The proposed restoration of the Schell Memorial Bridge as a pedestrian and bikeway connector would have a significant positive economic impact on the community of Northfield and Franklin County, Massachusetts.
Under conservative assumptions of construction and new visitor expenditures, a rehabilitated Schell Memorial Bridge would have a total annual economic impact close to $15 million dollars over its first 10 years of operation. Roughly 57% of these impacts would come from the roughly 13,000 additional visitors coming to Franklin County each year. The rest would come from construction, ongoing maintenance, and the expansion and upgrading of recreational trails connecting to the bridge site.
We also see considerable potential for the Schell bridge to attract even more visitors if successfully coupled with extensive marketing and promotion, and deliberate actions to tie the bridge to other heritage and recreational destinations. On its own, the rehabilitation of a single bridge is unlikely to act as a significant catalyst to the regional economy. This is because recreational and heritage tourists are rarely attracted to a single amenity, but rather are attracted to the entire portfolio of complementary amenities in a region. Our estimates only assume a modest degree of marketing. Concerted efforts to promote the bridge as part of a multi-state recreational and heritage network and site for cultural and community events would greatly well increase—perhaps even doubling— the number of annual visitors.
The proposed restoration of the Schell Memorial Bridge is also likely to provide additional benefits to the economic vitality of the community that are not easily quantified. These include:
- As a centerpiece for a larger vision of recreation and heritage tourism development in the region, new or expanded businesses adapting to meet additional tourism demand can increase profitability, expand local employment and increase local tax revenues.
A restored bridge will enhance the quality of life and “sense of place” for the town and region, which in turn supports economic development as scenic and recreational amenities increasingly pro- mote Northfield as an attractive lo- cation to work and live.
The arrival of the C.S. Lewis College will boast additional recreational amenities and linkages to regional bike routes, enhancing their ability to recruit students and encouraging visitors to extend their stay.

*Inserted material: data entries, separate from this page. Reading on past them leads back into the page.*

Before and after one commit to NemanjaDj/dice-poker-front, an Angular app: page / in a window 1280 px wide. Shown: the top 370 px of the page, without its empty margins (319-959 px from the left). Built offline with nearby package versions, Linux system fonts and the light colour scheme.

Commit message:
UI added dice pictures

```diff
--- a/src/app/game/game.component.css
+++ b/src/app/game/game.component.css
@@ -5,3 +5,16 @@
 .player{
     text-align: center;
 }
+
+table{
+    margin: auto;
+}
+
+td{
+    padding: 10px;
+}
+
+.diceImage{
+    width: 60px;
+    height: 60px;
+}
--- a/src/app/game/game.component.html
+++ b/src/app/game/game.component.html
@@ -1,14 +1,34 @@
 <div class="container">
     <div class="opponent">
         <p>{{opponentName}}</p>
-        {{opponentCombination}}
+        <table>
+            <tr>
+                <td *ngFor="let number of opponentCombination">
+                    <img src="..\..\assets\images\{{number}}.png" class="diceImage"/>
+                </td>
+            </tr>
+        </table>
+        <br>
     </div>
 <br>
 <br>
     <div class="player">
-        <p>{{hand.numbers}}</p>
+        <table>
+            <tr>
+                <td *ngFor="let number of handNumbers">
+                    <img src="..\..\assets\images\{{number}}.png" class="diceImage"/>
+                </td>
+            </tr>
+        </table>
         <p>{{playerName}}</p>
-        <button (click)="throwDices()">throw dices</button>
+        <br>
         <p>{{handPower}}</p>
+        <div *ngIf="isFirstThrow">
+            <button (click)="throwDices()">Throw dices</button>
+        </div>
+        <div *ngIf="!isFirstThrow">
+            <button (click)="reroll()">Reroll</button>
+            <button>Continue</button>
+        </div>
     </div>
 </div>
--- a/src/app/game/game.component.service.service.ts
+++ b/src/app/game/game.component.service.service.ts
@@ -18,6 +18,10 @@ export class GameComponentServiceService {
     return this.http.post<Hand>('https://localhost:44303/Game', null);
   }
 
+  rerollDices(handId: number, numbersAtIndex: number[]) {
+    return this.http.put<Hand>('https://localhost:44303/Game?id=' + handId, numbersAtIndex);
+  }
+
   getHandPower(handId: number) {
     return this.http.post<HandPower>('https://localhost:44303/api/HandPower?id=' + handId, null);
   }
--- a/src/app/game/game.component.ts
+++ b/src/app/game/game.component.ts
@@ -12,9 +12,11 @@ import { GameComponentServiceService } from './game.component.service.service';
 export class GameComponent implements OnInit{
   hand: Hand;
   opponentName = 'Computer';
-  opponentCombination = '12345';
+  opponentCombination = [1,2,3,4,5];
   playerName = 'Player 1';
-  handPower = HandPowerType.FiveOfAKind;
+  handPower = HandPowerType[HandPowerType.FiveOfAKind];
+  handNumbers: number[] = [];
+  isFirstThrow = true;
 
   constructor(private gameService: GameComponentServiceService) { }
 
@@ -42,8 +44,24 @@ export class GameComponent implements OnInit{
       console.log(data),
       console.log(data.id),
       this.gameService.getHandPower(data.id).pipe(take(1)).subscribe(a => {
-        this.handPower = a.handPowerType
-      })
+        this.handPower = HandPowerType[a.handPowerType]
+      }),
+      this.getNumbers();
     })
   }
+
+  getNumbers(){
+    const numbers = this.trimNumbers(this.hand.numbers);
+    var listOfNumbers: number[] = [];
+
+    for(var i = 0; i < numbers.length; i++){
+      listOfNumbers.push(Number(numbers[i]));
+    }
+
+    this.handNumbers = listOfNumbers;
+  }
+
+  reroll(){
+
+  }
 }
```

Northfield will have enhanced physical and visual connections to the Connecticut River and a stronger “River Town” brand to market the town and region to non-local visitors.
With the bridge and adjacent riverside park as a scenic venue for public gatherings, the economic impact of festivals and community events will be increased through the spending of additional non-local attendees at existing events and opportunities to host new bridge-related races, events or multi- day festivals.
Recent empirical studies and survey reports indicate that real property values appreciate at a faster rate near trails and greenways when compared to other land values in rural areas.
The collaboration required between local governments and regional bodies, non-profit organizations, and private sector stakeholders serves to strengthen opportunities for future regional partnerships for economic development.